Input records:
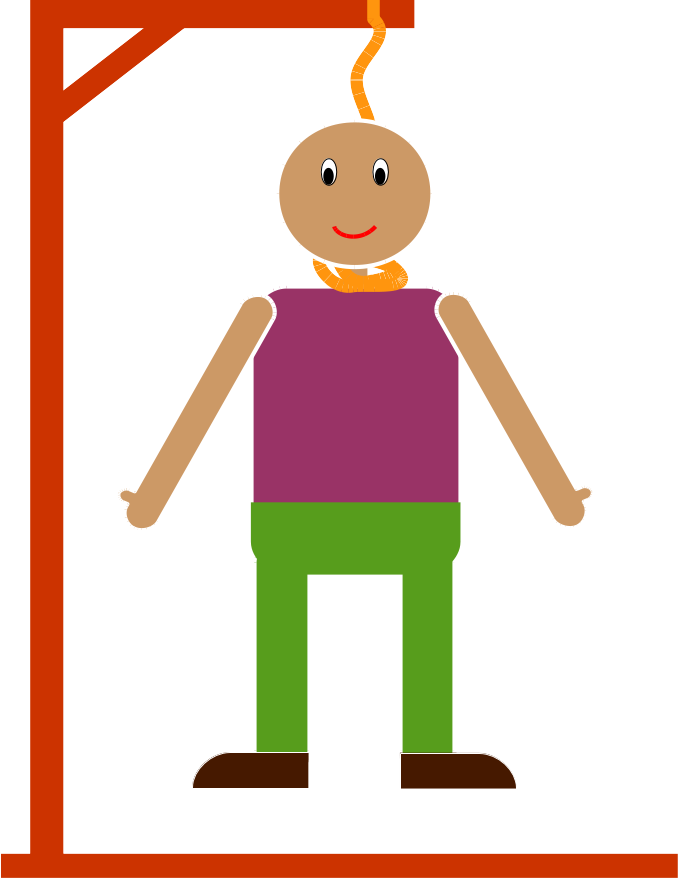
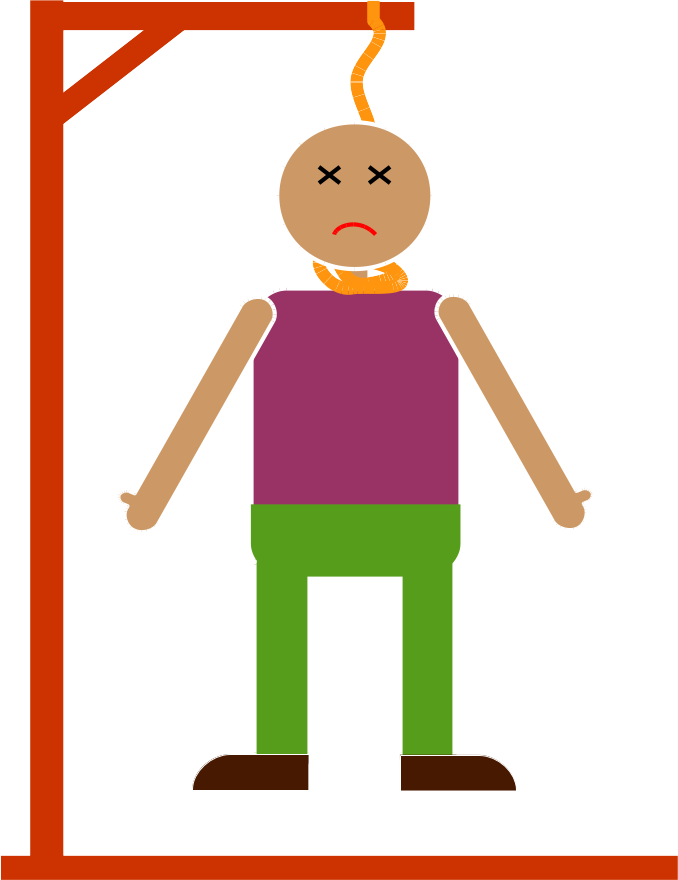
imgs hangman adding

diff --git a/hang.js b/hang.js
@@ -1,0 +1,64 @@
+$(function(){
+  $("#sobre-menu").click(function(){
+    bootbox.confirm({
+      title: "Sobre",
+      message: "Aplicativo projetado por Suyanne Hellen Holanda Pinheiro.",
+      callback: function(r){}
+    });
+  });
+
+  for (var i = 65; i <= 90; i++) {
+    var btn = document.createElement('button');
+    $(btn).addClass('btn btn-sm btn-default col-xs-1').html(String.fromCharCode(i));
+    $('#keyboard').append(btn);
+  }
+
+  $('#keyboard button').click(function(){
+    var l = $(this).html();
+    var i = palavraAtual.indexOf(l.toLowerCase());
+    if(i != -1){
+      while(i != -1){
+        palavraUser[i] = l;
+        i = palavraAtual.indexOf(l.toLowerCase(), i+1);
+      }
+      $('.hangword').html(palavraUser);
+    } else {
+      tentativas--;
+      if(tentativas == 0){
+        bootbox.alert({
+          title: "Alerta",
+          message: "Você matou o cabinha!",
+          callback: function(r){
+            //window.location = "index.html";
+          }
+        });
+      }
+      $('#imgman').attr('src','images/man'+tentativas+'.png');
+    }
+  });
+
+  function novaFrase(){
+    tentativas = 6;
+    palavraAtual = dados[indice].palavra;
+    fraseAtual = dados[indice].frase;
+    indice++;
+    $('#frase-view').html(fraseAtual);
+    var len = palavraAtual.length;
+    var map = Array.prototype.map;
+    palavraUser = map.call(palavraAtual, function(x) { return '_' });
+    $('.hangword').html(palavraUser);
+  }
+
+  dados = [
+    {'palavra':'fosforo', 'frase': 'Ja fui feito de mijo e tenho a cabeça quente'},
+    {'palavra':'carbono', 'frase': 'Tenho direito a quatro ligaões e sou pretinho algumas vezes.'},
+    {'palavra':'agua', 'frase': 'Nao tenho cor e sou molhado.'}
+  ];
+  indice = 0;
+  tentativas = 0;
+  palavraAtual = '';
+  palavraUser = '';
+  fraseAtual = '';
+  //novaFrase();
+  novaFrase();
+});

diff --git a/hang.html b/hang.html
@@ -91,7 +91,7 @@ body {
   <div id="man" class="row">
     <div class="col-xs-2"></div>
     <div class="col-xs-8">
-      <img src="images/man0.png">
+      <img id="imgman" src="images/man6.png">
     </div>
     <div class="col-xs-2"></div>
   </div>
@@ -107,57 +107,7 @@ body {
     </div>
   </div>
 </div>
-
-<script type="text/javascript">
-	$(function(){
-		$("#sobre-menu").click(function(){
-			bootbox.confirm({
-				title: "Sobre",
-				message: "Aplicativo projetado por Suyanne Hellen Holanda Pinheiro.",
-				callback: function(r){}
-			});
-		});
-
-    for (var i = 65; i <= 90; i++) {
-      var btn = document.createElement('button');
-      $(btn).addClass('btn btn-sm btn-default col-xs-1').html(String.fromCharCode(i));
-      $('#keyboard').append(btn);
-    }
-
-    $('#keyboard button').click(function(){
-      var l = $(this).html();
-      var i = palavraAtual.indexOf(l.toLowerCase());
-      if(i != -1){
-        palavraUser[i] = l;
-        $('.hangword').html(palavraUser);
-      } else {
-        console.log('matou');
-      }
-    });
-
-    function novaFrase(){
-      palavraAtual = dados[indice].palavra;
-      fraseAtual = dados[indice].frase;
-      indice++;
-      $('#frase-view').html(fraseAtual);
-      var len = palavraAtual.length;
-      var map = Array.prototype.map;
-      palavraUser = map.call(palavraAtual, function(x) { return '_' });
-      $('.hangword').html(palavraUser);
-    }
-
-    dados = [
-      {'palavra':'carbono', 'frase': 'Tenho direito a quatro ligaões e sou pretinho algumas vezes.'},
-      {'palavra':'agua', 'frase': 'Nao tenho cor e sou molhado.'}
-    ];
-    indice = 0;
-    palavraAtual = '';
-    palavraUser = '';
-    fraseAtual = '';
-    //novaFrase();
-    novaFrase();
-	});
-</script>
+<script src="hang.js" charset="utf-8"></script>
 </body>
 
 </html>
---
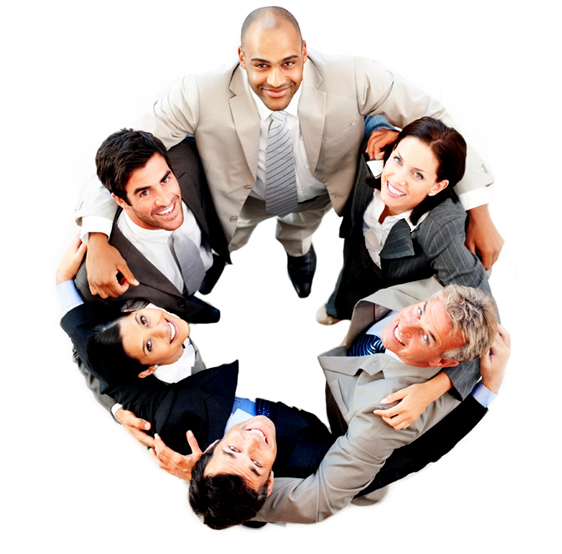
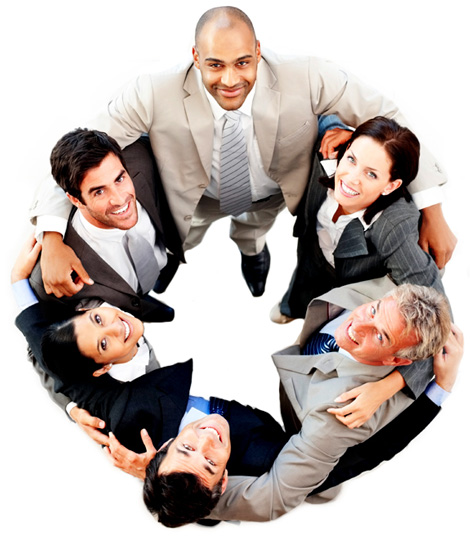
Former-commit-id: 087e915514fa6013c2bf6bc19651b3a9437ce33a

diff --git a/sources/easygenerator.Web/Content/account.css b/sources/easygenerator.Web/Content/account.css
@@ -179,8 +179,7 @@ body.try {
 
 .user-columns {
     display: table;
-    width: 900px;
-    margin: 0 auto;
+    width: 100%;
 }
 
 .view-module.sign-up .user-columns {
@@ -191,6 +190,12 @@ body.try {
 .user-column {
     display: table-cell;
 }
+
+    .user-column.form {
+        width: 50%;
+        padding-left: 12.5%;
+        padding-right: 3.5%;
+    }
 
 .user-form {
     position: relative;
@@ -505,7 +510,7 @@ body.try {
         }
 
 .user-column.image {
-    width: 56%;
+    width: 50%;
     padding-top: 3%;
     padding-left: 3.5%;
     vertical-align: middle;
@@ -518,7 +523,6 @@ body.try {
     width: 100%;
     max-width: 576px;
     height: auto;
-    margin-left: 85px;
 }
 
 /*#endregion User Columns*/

How to complete this task:
In the records above, find every line that contains the word "callback" and copy it.

Exercise response:
+      callback: function(r){}
+          callback: function(r){
-				callback: function(r){}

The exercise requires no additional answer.